SOURCE DATA section start

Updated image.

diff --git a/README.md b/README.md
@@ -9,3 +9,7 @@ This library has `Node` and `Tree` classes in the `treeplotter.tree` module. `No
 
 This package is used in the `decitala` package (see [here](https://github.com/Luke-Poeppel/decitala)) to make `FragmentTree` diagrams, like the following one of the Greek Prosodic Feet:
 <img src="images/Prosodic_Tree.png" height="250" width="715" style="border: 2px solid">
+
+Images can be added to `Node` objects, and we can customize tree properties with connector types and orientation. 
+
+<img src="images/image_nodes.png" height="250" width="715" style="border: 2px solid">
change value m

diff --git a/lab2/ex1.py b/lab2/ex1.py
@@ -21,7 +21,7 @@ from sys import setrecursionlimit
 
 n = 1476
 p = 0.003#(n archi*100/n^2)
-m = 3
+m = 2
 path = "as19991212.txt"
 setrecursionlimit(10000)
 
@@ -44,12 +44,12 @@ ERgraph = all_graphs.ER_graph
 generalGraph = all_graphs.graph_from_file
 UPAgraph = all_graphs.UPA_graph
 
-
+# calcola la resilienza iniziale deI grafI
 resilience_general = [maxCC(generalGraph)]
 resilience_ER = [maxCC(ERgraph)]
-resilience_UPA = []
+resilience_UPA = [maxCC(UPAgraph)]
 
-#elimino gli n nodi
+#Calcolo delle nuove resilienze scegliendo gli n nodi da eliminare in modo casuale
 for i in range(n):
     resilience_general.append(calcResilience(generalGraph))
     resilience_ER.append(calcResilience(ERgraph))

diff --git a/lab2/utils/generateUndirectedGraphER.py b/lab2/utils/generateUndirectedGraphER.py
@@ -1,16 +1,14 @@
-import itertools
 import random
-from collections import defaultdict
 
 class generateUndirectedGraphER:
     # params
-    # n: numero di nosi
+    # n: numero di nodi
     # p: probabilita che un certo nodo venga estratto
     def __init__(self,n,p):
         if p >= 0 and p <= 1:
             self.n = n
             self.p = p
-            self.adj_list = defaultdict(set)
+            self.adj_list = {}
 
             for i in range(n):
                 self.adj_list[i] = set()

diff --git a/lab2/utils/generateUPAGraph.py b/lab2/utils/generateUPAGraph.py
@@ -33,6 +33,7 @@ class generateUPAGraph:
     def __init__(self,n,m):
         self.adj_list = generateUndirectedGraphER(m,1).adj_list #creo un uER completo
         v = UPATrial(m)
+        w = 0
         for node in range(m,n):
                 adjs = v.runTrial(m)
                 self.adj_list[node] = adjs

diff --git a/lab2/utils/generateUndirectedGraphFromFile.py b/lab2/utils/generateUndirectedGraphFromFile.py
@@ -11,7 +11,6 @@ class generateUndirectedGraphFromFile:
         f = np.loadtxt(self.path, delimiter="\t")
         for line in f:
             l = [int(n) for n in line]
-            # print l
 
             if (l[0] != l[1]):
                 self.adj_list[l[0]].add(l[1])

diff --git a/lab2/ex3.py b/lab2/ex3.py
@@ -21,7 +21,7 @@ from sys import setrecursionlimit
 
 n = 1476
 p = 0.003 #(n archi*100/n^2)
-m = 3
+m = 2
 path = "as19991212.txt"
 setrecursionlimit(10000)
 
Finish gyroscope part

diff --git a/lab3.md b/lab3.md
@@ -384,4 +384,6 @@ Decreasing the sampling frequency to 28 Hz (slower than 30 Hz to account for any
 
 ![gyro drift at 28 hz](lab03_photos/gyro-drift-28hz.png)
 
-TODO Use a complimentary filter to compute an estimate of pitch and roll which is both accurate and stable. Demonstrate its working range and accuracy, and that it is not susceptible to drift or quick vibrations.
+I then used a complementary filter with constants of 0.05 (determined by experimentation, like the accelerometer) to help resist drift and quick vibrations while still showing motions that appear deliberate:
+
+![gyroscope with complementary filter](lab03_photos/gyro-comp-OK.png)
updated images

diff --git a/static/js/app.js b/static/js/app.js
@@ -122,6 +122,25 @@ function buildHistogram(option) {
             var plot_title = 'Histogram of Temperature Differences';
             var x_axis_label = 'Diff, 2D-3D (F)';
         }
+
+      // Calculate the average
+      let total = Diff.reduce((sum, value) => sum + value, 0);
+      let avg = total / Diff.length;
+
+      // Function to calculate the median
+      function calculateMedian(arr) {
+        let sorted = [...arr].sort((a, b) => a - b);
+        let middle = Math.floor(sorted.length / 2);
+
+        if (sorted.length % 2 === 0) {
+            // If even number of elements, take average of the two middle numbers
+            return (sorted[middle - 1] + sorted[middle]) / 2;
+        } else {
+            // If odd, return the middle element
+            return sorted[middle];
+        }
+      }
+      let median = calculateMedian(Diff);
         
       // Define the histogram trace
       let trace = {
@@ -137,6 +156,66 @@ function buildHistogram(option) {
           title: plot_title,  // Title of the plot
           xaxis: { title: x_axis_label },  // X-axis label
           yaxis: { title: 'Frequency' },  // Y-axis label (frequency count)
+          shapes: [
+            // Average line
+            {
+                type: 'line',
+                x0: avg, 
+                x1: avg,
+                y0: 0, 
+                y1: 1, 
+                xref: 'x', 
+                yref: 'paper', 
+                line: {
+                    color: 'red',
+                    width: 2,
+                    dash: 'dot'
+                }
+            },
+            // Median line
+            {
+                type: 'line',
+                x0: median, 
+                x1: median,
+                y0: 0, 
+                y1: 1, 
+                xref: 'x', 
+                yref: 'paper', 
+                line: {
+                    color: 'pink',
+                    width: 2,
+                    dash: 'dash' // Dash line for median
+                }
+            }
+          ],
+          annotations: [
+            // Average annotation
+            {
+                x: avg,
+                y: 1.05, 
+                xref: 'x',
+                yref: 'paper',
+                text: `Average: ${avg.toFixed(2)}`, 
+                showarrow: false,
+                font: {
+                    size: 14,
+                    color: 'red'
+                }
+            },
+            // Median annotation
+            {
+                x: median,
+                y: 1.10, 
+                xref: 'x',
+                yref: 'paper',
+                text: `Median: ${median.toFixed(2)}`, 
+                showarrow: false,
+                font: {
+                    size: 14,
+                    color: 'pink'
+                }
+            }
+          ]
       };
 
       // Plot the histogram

SOURCE DATA section end

» **WHAT TO DO**
Take the first line of the material above as the start and the line that contains "self.adj_list[i] = set()" as the end. Output only that span, every line exactly as it stands.

» **SOLUTION BELOW**
Updated image.

diff --git a/README.md b/README.md
@@ -9,3 +9,7 @@ This library has `Node` and `Tree` classes in the `treeplotter.tree` module. `No
 
 This package is used in the `decitala` package (see [here](https://github.com/Luke-Poeppel/decitala)) to make `FragmentTree` diagrams, like the following one of the Greek Prosodic Feet:
 <img src="images/Prosodic_Tree.png" height="250" width="715" style="border: 2px solid">
+
+Images can be added to `Node` objects, and we can customize tree properties with connector types and orientation. 
+
+<img src="images/image_nodes.png" height="250" width="715" style="border: 2px solid">
change value m

diff --git a/lab2/ex1.py b/lab2/ex1.py
@@ -21,7 +21,7 @@ from sys import setrecursionlimit
 
 n = 1476
 p = 0.003#(n archi*100/n^2)
-m = 3
+m = 2
 path = "as19991212.txt"
 setrecursionlimit(10000)
 
@@ -44,12 +44,12 @@ ERgraph = all_graphs.ER_graph
 generalGraph = all_graphs.graph_from_file
 UPAgraph = all_graphs.UPA_graph
 
-
+# calcola la resilienza iniziale deI grafI
 resilience_general = [maxCC(generalGraph)]
 resilience_ER = [maxCC(ERgraph)]
-resilience_UPA = []
+resilience_UPA = [maxCC(UPAgraph)]
 
-#elimino gli n nodi
+#Calcolo delle nuove resilienze scegliendo gli n nodi da eliminare in modo casuale
 for i in range(n):
     resilience_general.append(calcResilience(generalGraph))
     resilience_ER.append(calcResilience(ERgraph))

diff --git a/lab2/utils/generateUndirectedGraphER.py b/lab2/utils/generateUndirectedGraphER.py
@@ -1,16 +1,14 @@
-import itertools
 import random
-from collections import defaultdict
 
 class generateUndirectedGraphER:
     # params
-    # n: numero di nosi
+    # n: numero di nodi
     # p: probabilita che un certo nodo venga estratto
     def __init__(self,n,p):
         if p >= 0 and p <= 1:
             self.n = n
             self.p = p
-            self.adj_list = defaultdict(set)
+            self.adj_list = {}
 
             for i in range(n):
                 self.adj_list[i] = set()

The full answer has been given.